* [Exercise goal] Restate the full listing word for word and leave the pictures out.

* [Records supplied]
- Opening Delimiter -

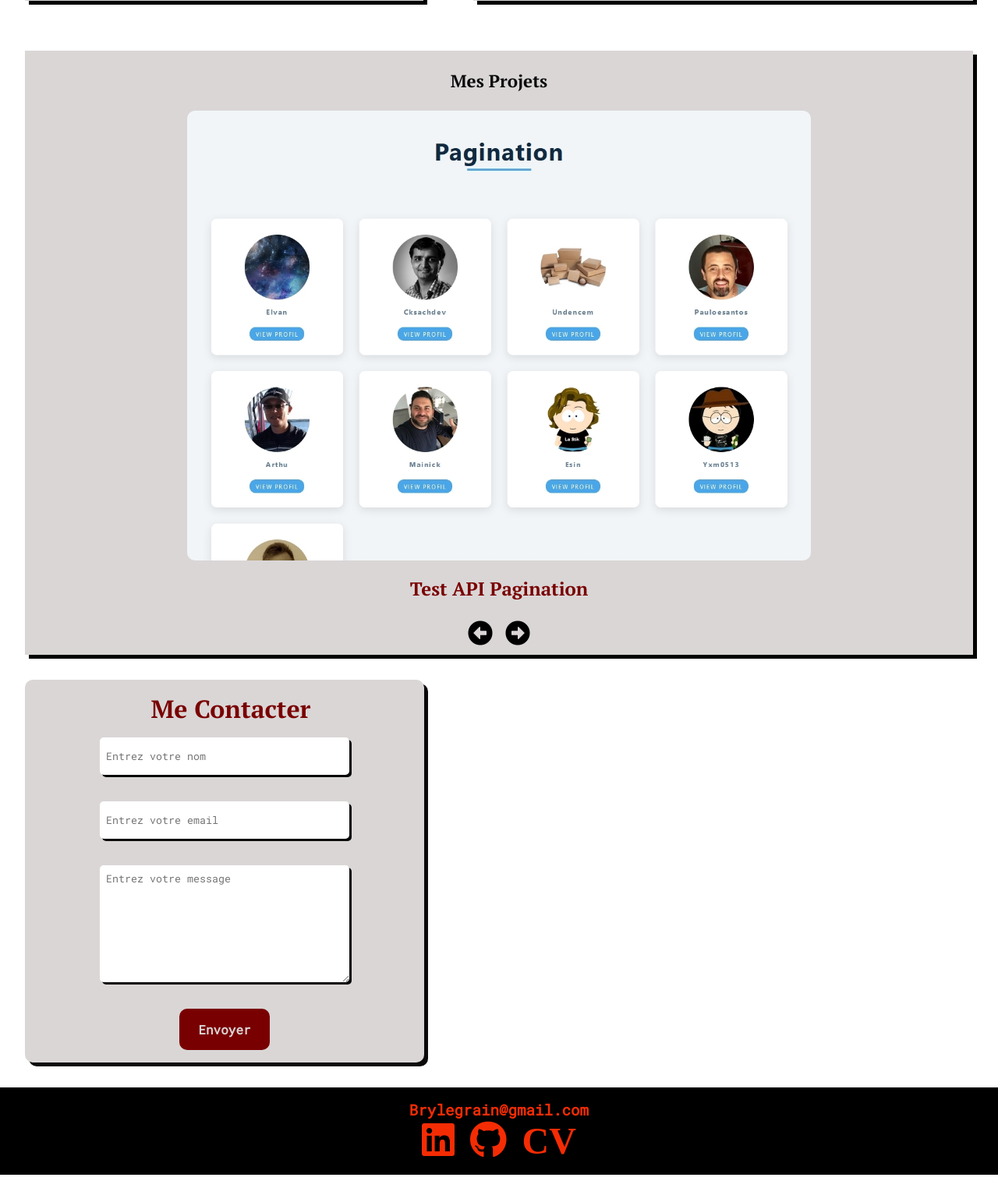
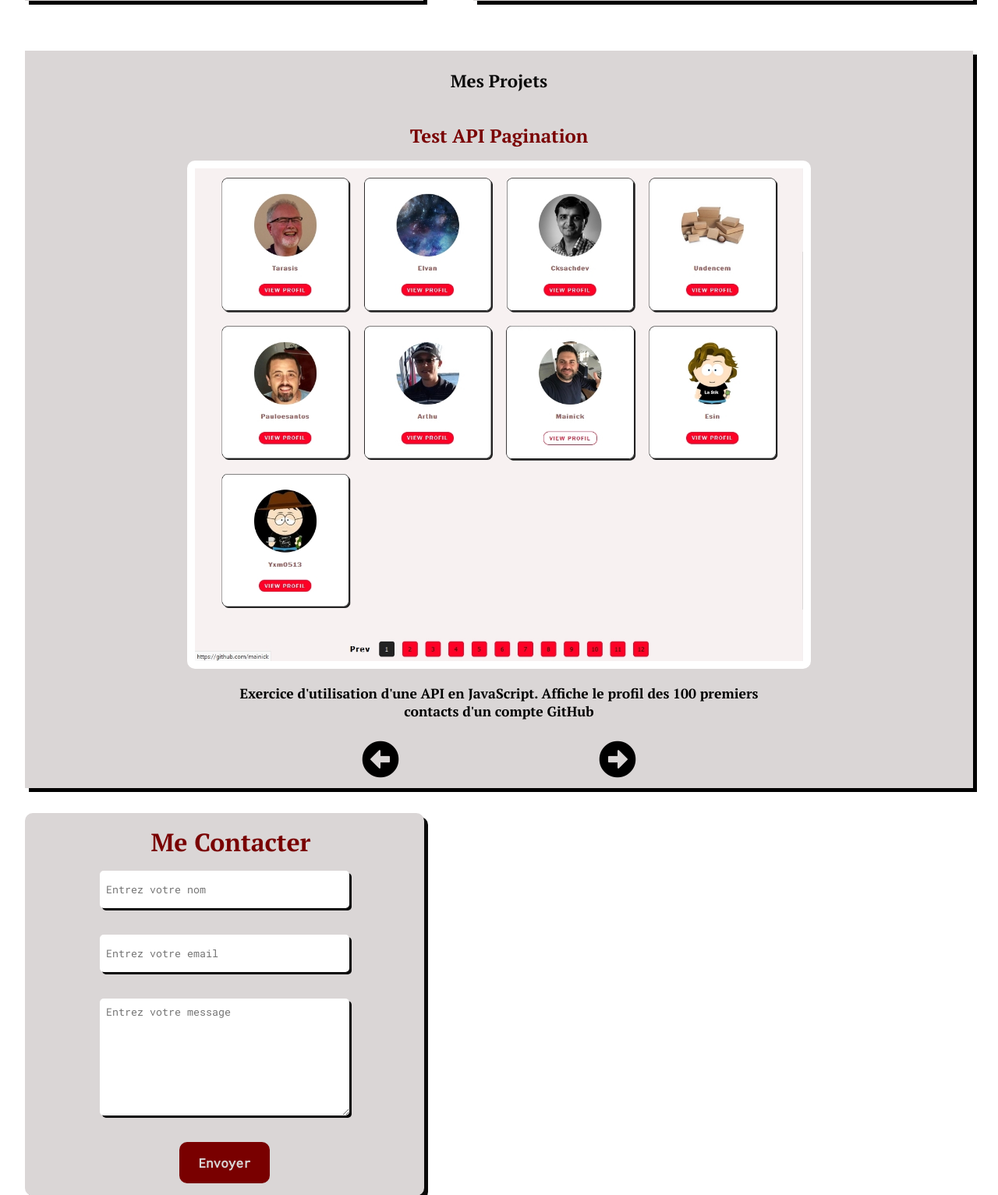
Before and after one commit to BryanLeg/MySite, a PHP site: page / in a window 1280 px wide. Shown: the part 1084-2617 px from the top of the page at 78% size. Before the commit the page ends 2591 px from the top, so only its background shows below. Run offline with PHP 8.4, Linux system fonts and the light colour scheme.

Commit message:
galleryChanges+cssChanges

```diff
--- a/api/displayProjects.js
+++ b/api/displayProjects.js
@@ -1,11 +1,12 @@
-const container = document.querySelector('.images')
+const container = document.querySelector('.gallery')
 
 const displayProjects = (projects) => {
-    const { name, id, url, image } = projects;
-    return container.innerHTML = `<a href="${url} "data-id='${id}'>
+    const { name, id, url, image, infos } = projects;
+    return container.innerHTML = `<h2 class="projectTitle">${name}</h2>
+    <a href="${url} "data-id='${id}'>
     <img class="imgProject" src="${image}" alt="image ${name}">
     </a>
-    <h2 class="projectTitle">${name}</h2> `
+    <p class="projectInfos">${infos}</p>`
 }
 
 export default displayProjects;
--- a/api/projects.json
+++ b/api/projects.json
@@ -3,18 +3,21 @@
     "name": "Test API Pagination",
     "id": 0,
     "image": "../images/Image API Pagination.jpg",
-    "url": "https://github.com/BryanLeg/pagination"
+    "url": "https://github.com/BryanLeg/pagination",
+    "infos": "Exercice d'utilisation d'une API en JavaScript. Affiche le profil des 100 premiers contacts d'un compte GitHub"
   },
   {
     "name": "Test API CocktailsList",
     "id": 1,
     "image": "../images/Image API CocktailsList.jpg",
-    "url": "https://github.com/BryanLeg/CocktailsList"
+    "url": "https://github.com/BryanLeg/CocktailsList",
+    "infos": "Exercice d'utilisation d'une API en JavaScript. Affichage d'une liste de cocktail avec fonction de recherche par inclusion du caractére"
   },
   {
     "name": "ToDoList",
     "id": 2,
     "image": "../images/Image ToDoList.jpg",
-    "url": "https://github.com/BryanLeg/ToDoList"
+    "url": "https://github.com/BryanLeg/ToDoList",
+    "infos": "Exercice de création d'une ToDoList en JavaScript avec sauvegarde des tâches en localStorage"
   }
 ]
--- a/app.js
+++ b/app.js
@@ -15,8 +15,8 @@ window.addEventListener("DOMcontentLoaded", showProjects(0));
 const btns = document.querySelectorAll('.btnProject');
 btns.forEach((btn) => {
     btn.addEventListener('click', (e) => {
-
-        const id = parseInt(e.currentTarget.parentElement.previousElementSibling.firstChild.dataset.id);
+        console.log(e.currentTarget.parentElement.previousElementSibling.f);
+        const id = parseInt(e.currentTarget.parentElement.previousElementSibling.firstChild.nextElementSibling.dataset.id);
         e.currentTarget.classList.contains('btnNext') ? id == 2 ? showProjects(0) : showProjects(id + 1) : "";
         e.currentTarget.classList.contains('btnPrev') ? id == 0 ? showProjects(2) : showProjects(id - 1) : "";
 
--- a/index.html
+++ b/index.html
@@ -102,7 +102,7 @@
 
     <section class="projects" id="projects">
       <h1 class="titleProjects">Mes projets</h1>
-      <article class="images">
+      <article class="gallery">
       </article>
       <div class="buttonsProject">
             <button class="btnProject btnPrev"><i class="fas fa-arrow-alt-circle-left"></i></button>
--- a/style.css
+++ b/style.css
@@ -149,17 +149,19 @@ span {
   align-items: center;
 }
 
+.gallery {
+  display: flex;
+  flex-direction: column;
+  align-items: center;
+  justify-content: center;
+}
+
 .titleProjects {
   color: var(--secondaryColor);
   font-family: var(--terciaryFont);
   font-size: 1.4rem;
   text-transform: capitalize;
   margin: 1.5rem 0;
-}
-
-.imgProject {
-  width: 250px;
-  border-radius: 10px;
 }
 
 .projectTitle {
@@ -170,7 +172,23 @@ span {
   color: var(--primaryColor);
 }
 
+.imgProject {
+  width: 250px;
+  border-radius: 10px;
+  border: 10px solid white;
+}
+
+.projectInfos {
+  font-family: var(--terciaryFont);
+  margin: 1rem;
+  font-size: 1.1rem;
+  font-weight: bold;
+  text-align: center;
+  width: 75%;
+}
+
 .buttonsProject {
+  width: 50%;
   display: flex;
   justify-content: space-around;
 }
@@ -178,12 +196,12 @@ span {
 .btnProject {
   background: none;
   border: none;
-  font-size: 2rem;
+  font-size: 3rem;
   margin: 0.5rem;
 }
 
 .btnProject:hover {
-  color: var(--quaternaryColor);
+  color: var(--primaryColor);
   scale: 1.1;
 }
 
@@ -280,6 +298,11 @@ footer {
 
 a {
   text-decoration: none;
+}
+
+.curriculum {
+  height: 100vh;
+  width: 100%;
 }
 
 .social {
```
Also changed, not shown: images/Image API CocktailsList.jpg, images/Image API Pagination.jpg, images/Image ToDoList.jpg.
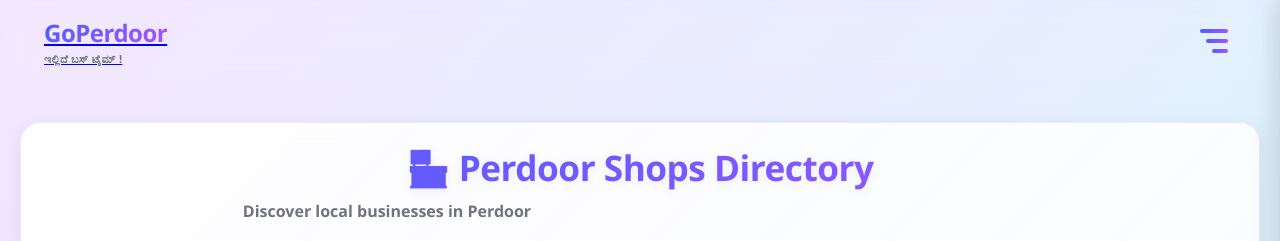
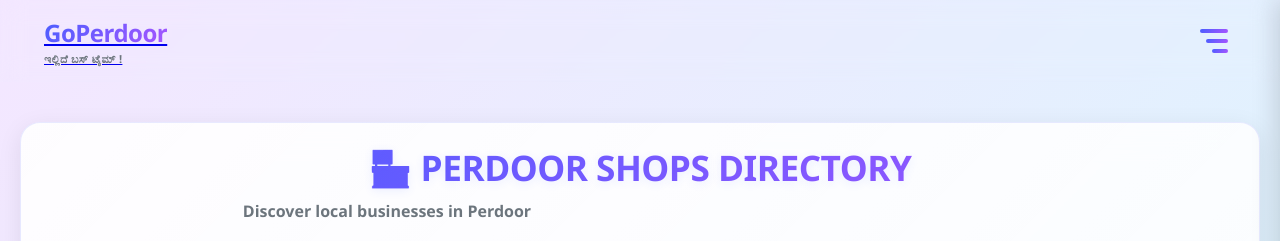
Before and after one commit to goperdoor/bus, a React (Create React App) app in the folder frontend/: page /shops in a window 1280 px wide. Shown: the top 241 px of the page. Built offline with nearby package versions, Linux system fonts and the light colour scheme; no server answers.

Commit message:
Update shop title to uppercase

```diff
--- a/frontend/src/Pages/ShopDetails.js
+++ b/frontend/src/Pages/ShopDetails.js
@@ -314,7 +314,7 @@ const ShopDetails = () => {
     <div className="shop-details-page">
       <div className="page-container">
         <div className="hero-header">
-          <h1 className="page-title">🏪 Perdoor Shops Directory</h1>
+          <h1 className="page-title">🏪 PERDOOR SHOPS DIRECTORY</h1>
           <p className="page-subtitle">Discover local businesses in Perdoor</p>
 
           <div className="tabs-container" role="tablist" aria-label="Shop Categories">
```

- Closing Delimiter -

* [Written solution]
Before and after one commit to BryanLeg/MySite, a PHP site: page / in a window 1280 px wide. Shown: the part 1084-2617 px from the top of the page at 78% size. Before the commit the page ends 2591 px from the top, so only its background shows below. Run offline with PHP 8.4, Linux system fonts and the light colour scheme.

Commit message:
galleryChanges+cssChanges

```diff
--- a/api/displayProjects.js
+++ b/api/displayProjects.js
@@ -1,11 +1,12 @@
-const container = document.querySelector('.images')
+const container = document.querySelector('.gallery')
 
 const displayProjects = (projects) => {
-    const { name, id, url, image } = projects;
-    return container.innerHTML = `<a href="${url} "data-id='${id}'>
+    const { name, id, url, image, infos } = projects;
+    return container.innerHTML = `<h2 class="projectTitle">${name}</h2>
+    <a href="${url} "data-id='${id}'>
     <img class="imgProject" src="${image}" alt="image ${name}">
     </a>
-    <h2 class="projectTitle">${name}</h2> `
+    <p class="projectInfos">${infos}</p>`
 }
 
 export default displayProjects;
--- a/api/projects.json
+++ b/api/projects.json
@@ -3,18 +3,21 @@
     "name": "Test API Pagination",
     "id": 0,
     "image": "../images/Image API Pagination.jpg",
-    "url": "https://github.com/BryanLeg/pagination"
+    "url": "https://github.com/BryanLeg/pagination",
+    "infos": "Exercice d'utilisation d'une API en JavaScript. Affiche le profil des 100 premiers contacts d'un compte GitHub"
   },
   {
     "name": "Test API CocktailsList",
     "id": 1,
     "image": "../images/Image API CocktailsList.jpg",
-    "url": "https://github.com/BryanLeg/CocktailsList"
+    "url": "https://github.com/BryanLeg/CocktailsList",
+    "infos": "Exercice d'utilisation d'une API en JavaScript. Affichage d'une liste de cocktail avec fonction de recherche par inclusion du caractére"
   },
   {
     "name": "ToDoList",
     "id": 2,
     "image": "../images/Image ToDoList.jpg",
-    "url": "https://github.com/BryanLeg/ToDoList"
+    "url": "https://github.com/BryanLeg/ToDoList",
+    "infos": "Exercice de création d'une ToDoList en JavaScript avec sauvegarde des tâches en localStorage"
   }
 ]
--- a/app.js
+++ b/app.js
@@ -15,8 +15,8 @@ window.addEventListener("DOMcontentLoaded", showProjects(0));
 const btns = document.querySelectorAll('.btnProject');
 btns.forEach((btn) => {
     btn.addEventListener('click', (e) => {
-
-        const id = parseInt(e.currentTarget.parentElement.previousElementSibling.firstChild.dataset.id);
+        console.log(e.currentTarget.parentElement.previousElementSibling.f);
+        const id = parseInt(e.currentTarget.parentElement.previousElementSibling.firstChild.nextElementSibling.dataset.id);
         e.currentTarget.classList.contains('btnNext') ? id == 2 ? showProjects(0) : showProjects(id + 1) : "";
         e.currentTarget.classList.contains('btnPrev') ? id == 0 ? showProjects(2) : showProjects(id - 1) : "";
 
--- a/index.html
+++ b/index.html
@@ -102,7 +102,7 @@
 
     <section class="projects" id="projects">
       <h1 class="titleProjects">Mes projets</h1>
-      <article class="images">
+      <article class="gallery">
       </article>
       <div class="buttonsProject">
             <button class="btnProject btnPrev"><i class="fas fa-arrow-alt-circle-left"></i></button>
--- a/style.css
+++ b/style.css
@@ -149,17 +149,19 @@ span {
   align-items: center;
 }
 
+.gallery {
+  display: flex;
+  flex-direction: column;
+  align-items: center;
+  justify-content: center;
+}
+
 .titleProjects {
   color: var(--secondaryColor);
   font-family: var(--terciaryFont);
   font-size: 1.4rem;
   text-transform: capitalize;
   margin: 1.5rem 0;
-}
-
-.imgProject {
-  width: 250px;
-  border-radius: 10px;
 }
 
 .projectTitle {
@@ -170,7 +172,23 @@ span {
   color: var(--primaryColor);
 }
 
+.imgProject {
+  width: 250px;
+  border-radius: 10px;
+  border: 10px solid white;
+}
+
+.projectInfos {
+  font-family: var(--terciaryFont);
+  margin: 1rem;
+  font-size: 1.1rem;
+  font-weight: bold;
+  text-align: center;
+  width: 75%;
+}
+
 .buttonsProject {
+  width: 50%;
   display: flex;
   justify-content: space-around;
 }
@@ -178,12 +196,12 @@ span {
 .btnProject {
   background: none;
   border: none;
-  font-size: 2rem;
+  font-size: 3rem;
   margin: 0.5rem;
 }
 
 .btnProject:hover {
-  color: var(--quaternaryColor);
+  color: var(--primaryColor);
   scale: 1.1;
 }
 
@@ -280,6 +298,11 @@ footer {
 
 a {
   text-decoration: none;
+}
+
+.curriculum {
+  height: 100vh;
+  width: 100%;
 }
 
 .social {
```
Also changed, not shown: images/Image API CocktailsList.jpg, images/Image API Pagination.jpg, images/Image ToDoList.jpg.
Before and after one commit to goperdoor/bus, a React (Create React App) app in the folder frontend/: page /shops in a window 1280 px wide. Shown: the top 241 px of the page. Built offline with nearby package versions, Linux system fonts and the light colour scheme; no server answers.

Commit message:
Update shop title to uppercase

```diff
--- a/frontend/src/Pages/ShopDetails.js
+++ b/frontend/src/Pages/ShopDetails.js
@@ -314,7 +314,7 @@ const ShopDetails = () => {
     <div className="shop-details-page">
       <div className="page-container">
         <div className="hero-header">
-          <h1 className="page-title">🏪 Perdoor Shops Directory</h1>
+          <h1 className="page-title">🏪 PERDOOR SHOPS DIRECTORY</h1>
           <p className="page-subtitle">Discover local businesses in Perdoor</p>
 
           <div className="tabs-container" role="tablist" aria-label="Shop Categories">
```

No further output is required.